A. When I was put to bed and my legs were shaved, then I thought that I would undergo an operation.
Q. Did you ask them what they were going to do to you?
A. No, I didn't ask.
Q. Why not?
A. Because it was impossible to ask anything in the concentration camp. We used to get, as answers to our questions: "Halt's Maul" -- shut up.
Q. Were you in good health at the time of this operation?
A. I was quite healthy, only under-nourished and exhausted because of hunger reigning in the camp.
Q. Did you ever make any protest against this operation?
A. I protested against operations, but after my own operation when living conditions in camp allowed me to do it.
Q. They did not ask you to consent to this operation before you were operated on, did they?
A. I was not asked anything by anybody. When I was taken to the hospital I was sure that I was going to be shot down, because I remember that all my comrades belonging to the same transport who had boon shot down were taken out of the blocks in the same way.
Q. Now, do you know approximately how many women were operated on experimentally at Ravensbrueck while you were there?
A. Yes, I remember quite well. Seventy-five Polish women were operated.
Q. And did any of them die as a result of these operations?
A. Yes. I remember quite well that five of my comrades who had been operated on died. After my operation two of my comrades died. One was lying near me in the hospital and the second was in the same room. The name of the first was Krokopsky Kasimira, and the second Ketzel Sofia. Besides died Bruce Alsky, Evinov Itchinila and Kruska.

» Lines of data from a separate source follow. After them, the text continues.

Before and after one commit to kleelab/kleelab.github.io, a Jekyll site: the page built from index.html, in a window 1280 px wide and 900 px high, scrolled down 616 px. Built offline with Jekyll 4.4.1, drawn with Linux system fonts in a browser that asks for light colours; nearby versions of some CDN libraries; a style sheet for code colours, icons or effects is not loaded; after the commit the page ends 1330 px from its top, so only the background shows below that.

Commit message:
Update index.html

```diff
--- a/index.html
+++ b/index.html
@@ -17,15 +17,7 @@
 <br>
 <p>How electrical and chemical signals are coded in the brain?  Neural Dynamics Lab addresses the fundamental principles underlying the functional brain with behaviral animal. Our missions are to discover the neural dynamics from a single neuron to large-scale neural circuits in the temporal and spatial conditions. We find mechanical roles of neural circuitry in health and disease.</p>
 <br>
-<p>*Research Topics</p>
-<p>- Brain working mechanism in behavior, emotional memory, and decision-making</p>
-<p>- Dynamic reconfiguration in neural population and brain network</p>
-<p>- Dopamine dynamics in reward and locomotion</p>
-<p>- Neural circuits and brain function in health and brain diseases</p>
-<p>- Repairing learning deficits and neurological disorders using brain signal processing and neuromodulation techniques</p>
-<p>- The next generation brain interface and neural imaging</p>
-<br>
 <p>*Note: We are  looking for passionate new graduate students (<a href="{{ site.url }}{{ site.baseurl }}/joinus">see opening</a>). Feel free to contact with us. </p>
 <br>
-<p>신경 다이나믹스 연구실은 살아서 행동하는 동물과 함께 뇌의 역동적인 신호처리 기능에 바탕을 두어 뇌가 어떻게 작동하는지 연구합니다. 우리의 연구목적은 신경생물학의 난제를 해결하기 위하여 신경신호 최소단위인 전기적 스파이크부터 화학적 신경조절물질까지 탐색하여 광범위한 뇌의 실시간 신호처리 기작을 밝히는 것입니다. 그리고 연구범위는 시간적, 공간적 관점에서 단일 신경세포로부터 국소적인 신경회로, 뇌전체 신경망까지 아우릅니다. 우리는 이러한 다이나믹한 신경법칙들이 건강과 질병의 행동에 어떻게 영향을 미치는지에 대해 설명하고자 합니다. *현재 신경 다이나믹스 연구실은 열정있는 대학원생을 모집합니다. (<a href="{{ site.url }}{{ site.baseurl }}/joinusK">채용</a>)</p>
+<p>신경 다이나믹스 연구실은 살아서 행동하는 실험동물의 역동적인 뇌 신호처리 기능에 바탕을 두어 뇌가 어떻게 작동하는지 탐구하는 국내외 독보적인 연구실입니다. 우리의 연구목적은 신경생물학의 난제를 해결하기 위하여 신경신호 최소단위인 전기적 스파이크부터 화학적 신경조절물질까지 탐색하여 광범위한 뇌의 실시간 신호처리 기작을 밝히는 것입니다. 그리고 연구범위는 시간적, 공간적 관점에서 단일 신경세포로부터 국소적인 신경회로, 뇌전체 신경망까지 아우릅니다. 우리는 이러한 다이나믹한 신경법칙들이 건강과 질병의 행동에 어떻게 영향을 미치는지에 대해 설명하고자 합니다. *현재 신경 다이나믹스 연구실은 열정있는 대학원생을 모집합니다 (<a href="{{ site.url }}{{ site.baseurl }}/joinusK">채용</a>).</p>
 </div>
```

Q. Now, were you women who were subjected to these operations known in the camp as "guinea pigs"?
A. Yes, the very well known name was "guinea pigs" to describe us.
Q. Now just before the end of the war, did they make -- did the Germans in Ravensbrueck make any effort to gather together all of you so-called guinea pigs?

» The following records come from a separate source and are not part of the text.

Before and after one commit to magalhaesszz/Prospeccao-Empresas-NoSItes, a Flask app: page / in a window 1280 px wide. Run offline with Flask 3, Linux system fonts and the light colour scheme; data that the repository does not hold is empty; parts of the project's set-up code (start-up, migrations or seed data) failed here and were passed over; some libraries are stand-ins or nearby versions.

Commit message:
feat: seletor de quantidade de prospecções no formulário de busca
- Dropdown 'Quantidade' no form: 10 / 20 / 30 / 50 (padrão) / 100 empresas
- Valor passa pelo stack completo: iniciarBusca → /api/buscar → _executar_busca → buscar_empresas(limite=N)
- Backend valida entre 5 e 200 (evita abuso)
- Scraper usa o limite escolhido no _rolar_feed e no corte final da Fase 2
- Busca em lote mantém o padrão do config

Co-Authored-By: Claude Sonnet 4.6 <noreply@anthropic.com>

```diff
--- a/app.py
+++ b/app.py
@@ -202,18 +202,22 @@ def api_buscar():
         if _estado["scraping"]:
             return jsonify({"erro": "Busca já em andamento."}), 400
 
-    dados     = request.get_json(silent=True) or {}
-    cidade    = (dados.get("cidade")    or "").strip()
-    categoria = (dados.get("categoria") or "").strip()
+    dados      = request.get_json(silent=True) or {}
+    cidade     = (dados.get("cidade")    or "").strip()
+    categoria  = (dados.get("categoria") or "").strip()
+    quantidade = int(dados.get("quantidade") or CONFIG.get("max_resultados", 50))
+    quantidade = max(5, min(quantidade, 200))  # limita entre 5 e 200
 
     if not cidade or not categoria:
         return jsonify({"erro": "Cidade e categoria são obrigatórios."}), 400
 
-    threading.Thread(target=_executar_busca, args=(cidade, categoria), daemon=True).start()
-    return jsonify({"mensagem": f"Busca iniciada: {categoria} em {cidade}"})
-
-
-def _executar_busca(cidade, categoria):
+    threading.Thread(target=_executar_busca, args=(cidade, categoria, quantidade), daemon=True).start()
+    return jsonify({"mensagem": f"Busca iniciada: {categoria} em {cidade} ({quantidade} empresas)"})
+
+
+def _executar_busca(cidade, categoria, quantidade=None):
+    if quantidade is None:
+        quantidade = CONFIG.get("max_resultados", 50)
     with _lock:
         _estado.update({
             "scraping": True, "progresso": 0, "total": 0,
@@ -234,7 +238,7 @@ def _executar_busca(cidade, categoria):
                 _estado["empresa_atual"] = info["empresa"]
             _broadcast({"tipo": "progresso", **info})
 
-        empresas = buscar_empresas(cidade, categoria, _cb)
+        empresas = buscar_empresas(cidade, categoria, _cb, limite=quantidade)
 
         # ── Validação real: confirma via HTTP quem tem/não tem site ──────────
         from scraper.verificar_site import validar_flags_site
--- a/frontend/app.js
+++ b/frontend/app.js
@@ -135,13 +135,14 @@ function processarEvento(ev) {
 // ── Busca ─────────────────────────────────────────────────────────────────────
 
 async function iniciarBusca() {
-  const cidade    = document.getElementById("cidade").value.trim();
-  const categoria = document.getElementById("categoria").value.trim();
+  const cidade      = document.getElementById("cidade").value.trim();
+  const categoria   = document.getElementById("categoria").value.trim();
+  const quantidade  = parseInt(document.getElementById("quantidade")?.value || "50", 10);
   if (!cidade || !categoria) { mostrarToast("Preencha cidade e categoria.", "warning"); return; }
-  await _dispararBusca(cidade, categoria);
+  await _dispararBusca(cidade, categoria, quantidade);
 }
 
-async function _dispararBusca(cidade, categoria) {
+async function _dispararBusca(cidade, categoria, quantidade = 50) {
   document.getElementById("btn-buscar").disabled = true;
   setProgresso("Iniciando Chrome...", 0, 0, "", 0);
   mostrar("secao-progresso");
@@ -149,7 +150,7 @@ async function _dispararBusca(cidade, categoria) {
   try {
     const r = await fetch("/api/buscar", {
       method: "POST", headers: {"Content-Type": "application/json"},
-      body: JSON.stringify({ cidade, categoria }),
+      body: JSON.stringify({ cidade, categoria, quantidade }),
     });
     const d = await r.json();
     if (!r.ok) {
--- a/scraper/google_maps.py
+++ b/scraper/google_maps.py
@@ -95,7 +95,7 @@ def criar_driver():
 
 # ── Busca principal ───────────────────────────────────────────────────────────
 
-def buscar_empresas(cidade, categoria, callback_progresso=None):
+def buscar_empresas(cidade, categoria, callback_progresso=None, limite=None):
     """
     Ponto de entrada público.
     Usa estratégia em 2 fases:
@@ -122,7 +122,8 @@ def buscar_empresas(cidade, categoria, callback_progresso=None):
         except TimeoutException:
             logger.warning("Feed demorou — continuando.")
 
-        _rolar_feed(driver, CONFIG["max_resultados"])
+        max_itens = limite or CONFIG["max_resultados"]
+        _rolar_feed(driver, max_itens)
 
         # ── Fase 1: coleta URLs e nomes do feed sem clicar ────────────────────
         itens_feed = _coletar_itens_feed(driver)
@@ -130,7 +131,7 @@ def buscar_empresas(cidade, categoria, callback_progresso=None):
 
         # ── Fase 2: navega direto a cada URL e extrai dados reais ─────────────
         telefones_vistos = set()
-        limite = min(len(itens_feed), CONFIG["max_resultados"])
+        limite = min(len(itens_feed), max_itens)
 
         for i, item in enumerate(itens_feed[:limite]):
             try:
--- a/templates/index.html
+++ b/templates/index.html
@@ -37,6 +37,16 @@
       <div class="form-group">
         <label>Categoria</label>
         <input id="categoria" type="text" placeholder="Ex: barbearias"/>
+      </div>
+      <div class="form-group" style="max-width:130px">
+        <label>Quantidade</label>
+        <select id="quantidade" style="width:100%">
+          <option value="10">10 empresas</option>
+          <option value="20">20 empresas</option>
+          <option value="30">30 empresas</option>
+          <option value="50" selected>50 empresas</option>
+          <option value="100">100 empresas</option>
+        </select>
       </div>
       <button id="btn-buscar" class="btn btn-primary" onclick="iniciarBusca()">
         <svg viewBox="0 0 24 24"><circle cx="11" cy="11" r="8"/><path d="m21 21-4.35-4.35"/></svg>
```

A. Yes. At the beginning of the year 1944 all operated women were put into one block. On the 4th of February 1945 I remember that the chief of the block road off our names written down on the list. He told us that we were not allowed to leave the block the next day. We knew that this procedure on such a list meant execution and we knew that we would probably be executed because we knew that six of our comrades had been shot down before.